Starcrafts deviated from the Franz Joseph specs here where the pylons meet the hull, and I think he made the right choice for this scale. Instead of ending the pylons right at the interconnecting dorsal joint with no additional support, the Starcrafts model brings the pylons out just a bit and provides a larger surface area to mate into the primary hull. This gives the parts much more support and will be far less likely to snap off in case an errant asteroid or toddler (whichever concerns you more) should accidentally come in contact with the ship.
The kit-provided decals that come in the box are perfectly fine — with one exception. The ship is registered as the USS Ptolemy, NCC-3801, and the container has it’s own registration of NCC-1083 (as it should). But the registry decals that go on the bottom of the ship’s saucer should read 3801, not 1083 as they do on the decal that was provided. My copy was purchased in 2010 and I know Starcrafts was made aware of the error; I don’t know if it was ever corrected though.
But the decal issue got me thinking. I wanted a few more decals for my container than were originally provided, and I wanted my ship to have a different name. “A midsummer Night’s Dream” was running through my head at the time and, partly because Obron has been used a few times already in Star Trek lore, and also partly because it amused me to do so, I settled on the name of the father to fair Hermia, and the USS Egeus was born. While I was drawing up those decals, however, I went a bit farther and decided to draw something that none of my TOS shis yet had: saucer grid lines, and the rust ring to go with it.
The model assembles cleanly with very little work to be done beyond the standard steps any resin kit requires: some minor sanding and possible filling, followed by a good wash with a mild abrasive such as barkeepers friend to help remove any leftover mold release agent. I pinned the parts together briefly to have a good look at the kit:
Those warp engine pylons worried me in the same manner that the TOS Enterprise and Coronado’s engines did. Simply put there’s too much weight and torque on the pylons because of the length of the engines to be able to say they won’t bend some day in the future. So I applied the same fix to this model that I do to all of my TOS era ships: thin brass strip on the pylons, laminated with CA glue, then blended with putty to make the transition fairly seamless. It’s been years since I built this kit, and I’m happy to say that these engines are still firmly in place since the day I completed her.

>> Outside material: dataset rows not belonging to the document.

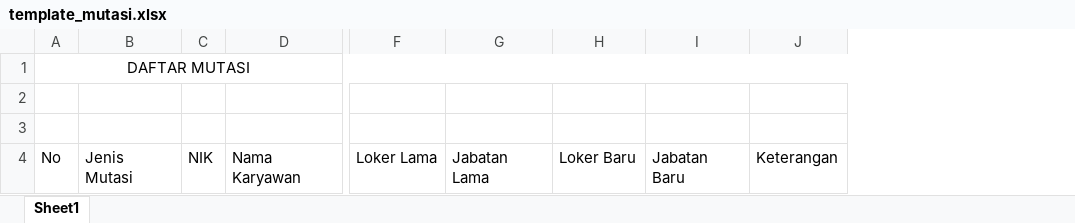
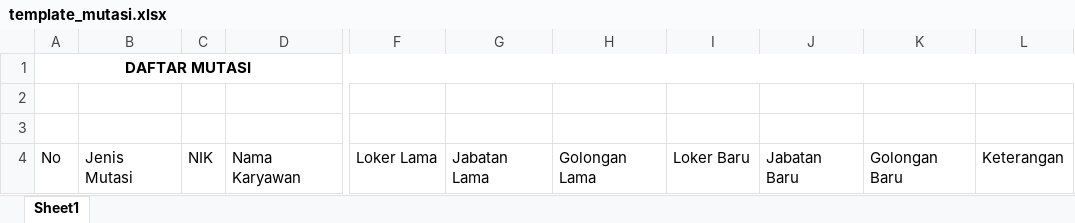
Before and after one commit to kentoespdam/laporan-kepegawaian, an Excel workbook: template/template_mutasi.xlsx, sheet Sheet1, drawn as a sheet; only a part is shown, gaps mark what is left out; values as stored, in another font and other column widths than the file's, no borders; the diff names each change by its address in the sheet, - before the commit and + after, or states it on an @@ line.

Commit message:
update template mutasi

```diff
--- a/template/template_mutasi.xlsx (sheet Sheet1)
+++ b/template/template_mutasi.xlsx (sheet Sheet1)
+column H, row 4: Golongan Lama
+column K, row 4: Golongan Baru
-A1 bold: off
+A1 bold: on
```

The caps for the cargo container lack any significant detail (which I corrected with my decals above) and when I test fit the provided PVC tube, I decided it was a little short for what I wanted to see. Yes, it was perfectly in size for the FJ blueprints, but……it just looks better longer. Trust me. 😉
When you build this, make sure to soak the curved resin container adhesion plate in some hot water, then conform it directly to the PVC tube. Mine was just a little narrower in diameter than the PVC, so I wasn’t getting a good glue join. A few seconds in boiling water, then a plunge under cool water while holding the parts together, fixes this problem in a jiffy.
I”m giving this model a 5 out of 5 stars. This is a beautiful resin model, with little cleanup and no repair work that had to be done. It’s great for beginners, easy to assemble, but like a blank canvas, can be used to really add on detail if you so wish. I’ve already seen people building kits with multiple tug containers added on, for instance, or I can imagine a diorama with a tug in space, emptying its cargo of spare parts to a wounded capital ship in need of a new warp engine. As a non-canon design it’s certainly interesting and a nice departure from the norm. And finally…..it just looks damn good on the shelf! You can see the rest of my finished pictures of the model on my website, Novahobbies.com